Having looked inside this mower, it does look like there is room for a larger capacity battery. Somebody who is mechanically and electrically inclined could probably increase their mowing time by 50% or more by retrofitting a longer-lasting battery. (Anybody who tries this assumes any and all risks involved, of course ...) It uses two 12-Volt sealed-lead-acid batteries to generate 24 Volts.
Things I like about this mower are:
The easy wheel height adjustment, which takes about 2 or 3 seconds to do. The height adjusts in 1/3-inch increments. I like to cut grass a little shorter along sidewalks than in the main part of the yard, and it's easy to do this.
Mowing in "mulch" mode. I don't need to collect and dispose of grass clippings, though one can use the grass-collector that is included with the mower if one wishes.
Using the mower to cut up raked leaves and light brush.
Not buying gasoline.
Starting the motor is very easy.
Two things I don't like are:
Dull blades do not cut worth a darn. It seems that gas mowers can still cut grass fairly well with a dull blade.
Sharpening the blade could be easier if the blade did not have this twisty, bent shape.
UPDATE, Aug. 2009
I had to replace the circuit breaker on the mower a month or so ago; the mower is now 3 years old. It cost $19.00 to fix on my own.
The problem was that the mower would keep shutting down after running just 5-10 minutes. After waiting about 30 seconds it could be started up again, only to shut off again after a short while. It's running okay now, but it took me some time to diagnose the problem correctly.
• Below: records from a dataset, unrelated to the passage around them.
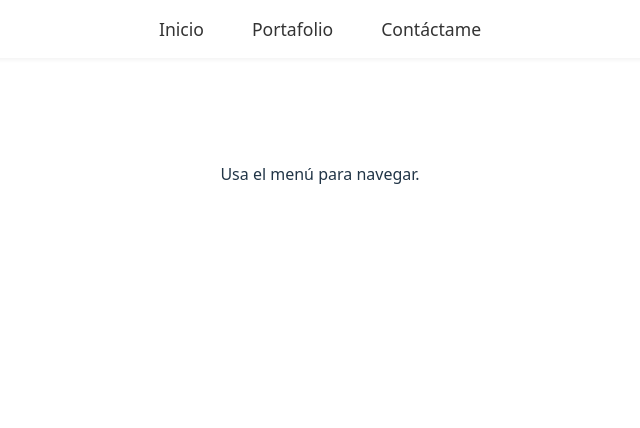
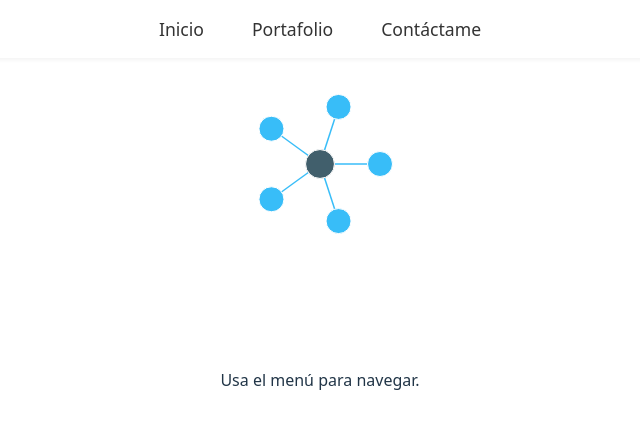
Before and after one commit to dianipineda/dianipineda.github.io, a Vue app in the folder portafolio-dianapineda/: page / in a window 1280 px wide. Shown: the top 428 px of the page, without its empty margins (320-960 px from the left). Built offline with nearby package versions, Linux system fonts and the light colour scheme.

Commit message:
adicion de animacion en componente Home

```diff
--- a/portafolio-dianapineda/package.json
+++ b/portafolio-dianapineda/package.json
@@ -12,6 +12,7 @@
     "@primevue/themes": "^4.3.9",
     "primeicons": "^7.0.0",
     "primevue": "^4.3.9",
+    "tailwindcss": "^4.1.13",
     "vue": "^3.5.18",
     "vue-router": "^4.5.1"
   },
--- a/portafolio-dianapineda/src/main.js
+++ b/portafolio-dianapineda/src/main.js
@@ -7,6 +7,7 @@ import './style.css';
 import 'primeicons/primeicons.css';
 import '@primevue/themes/aura'; // <-- Este es el estilo para los componentes
 
+
 const app = createApp(App);
 app.use(router);
 app.use(PrimeVue);
--- a/portafolio-dianapineda/src/views/HomeView.vue
+++ b/portafolio-dianapineda/src/views/HomeView.vue
@@ -1,9 +1,89 @@
 <template>
   <div>
+    <div class="flex justify-center items-center h-screen bg-gray-900">
+      <svg :width="size" :height="size" viewBox="0 0 400 400">
+        <!-- Líneas -->
+        <line
+          v-for="(node, index) in nodes"
+          :key="'line-' + index"
+          x1="200"
+          y1="200"
+          :x2="node.x"
+          :y2="node.y"
+          stroke="white"
+          stroke-width="2"
+          :class="{ 'line-active': activeIndex >= index }"
+        />
+
+        <!-- Nodos -->
+        <circle
+          v-for="(node, index) in nodes"
+          :key="'circle-' + index"
+          :cx="node.x"
+          :cy="node.y"
+          :r="20"
+          class="node"
+          :class="{ 'node-active': activeIndex >= index }"
+        />
+
+        <!-- Nodo central -->
+        <circle
+          cx="200"
+          cy="200"
+          r="30"
+          class="node"
+          :class="{ 'node-active': activeIndex === nodes.length }"
+        />
+      </svg>
+    </div>
     <h1>Bienvenido a mi sitio</h1>
     <p>Usa el menú para navegar.</p>
   </div>
 </template>
+
+<script setup>
+import { ref, onMounted } from "vue";
+
+const size = 200;
+const center = { x: 200, y: 200 };
+const radius = 120;
+const totalNodes = 5;
+
+// Calculamos posiciones en círculo
+const nodes = Array.from({ length: totalNodes }, (_, i) => {
+  const angle = (i / totalNodes) * 2 * Math.PI;
+  return {
+    x: center.x + radius * Math.cos(angle),
+    y: center.y + radius * Math.sin(angle),
+  };
+});
+
+const activeIndex = ref(-1);
+onMounted(() => {
+  const startAnimation = () => {
+    nodes.forEach((_, i) => {
+      setTimeout(() => {
+        activeIndex.value = i;
+      }, i * 1000); // cada nodo 1s
+    });
+
+    // Al final, enciende el nodo central
+    setTimeout(() => {
+      activeIndex.value = nodes.length;
+    }, nodes.length * 1000);
+
+    // Reinicia después de terminar todo el ciclo
+    setTimeout(() => {
+      activeIndex.value = -1; // apaga todo
+      startAnimation();       // vuelve a empezar
+    }, (nodes.length + 1) * 1000); // espera ciclo completo
+  };
+
+  startAnimation();
+});
+</script>
+
+
 <style scoped>
 .home {
   text-align: center;
@@ -11,4 +91,20 @@
   max-width: 800px;
   margin: 0 auto;
 }
+.node {
+  fill: #444;
+  stroke: white;
+  stroke-width: 2;
+  transition: fill 0.6s, r 0.6s;
+}
+.node-active {
+  fill: #38bdf8; /* azul brillante */
+  r: 25; /* se agranda un poco al activarse */
+}
+
+.line-active {
+  stroke: #38bdf8;
+  stroke-width: 3;
+  transition: stroke 0.6s;
+}
 </style>
```
Also changed, not shown: portafolio-dianapineda/src/App.vue (line endings or trailing spaces), 2 other files (tests, documents, lock files or other folders).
Replacement parts are available [...]:
Search on cmm1200 at that website if you have the cmm1200 model.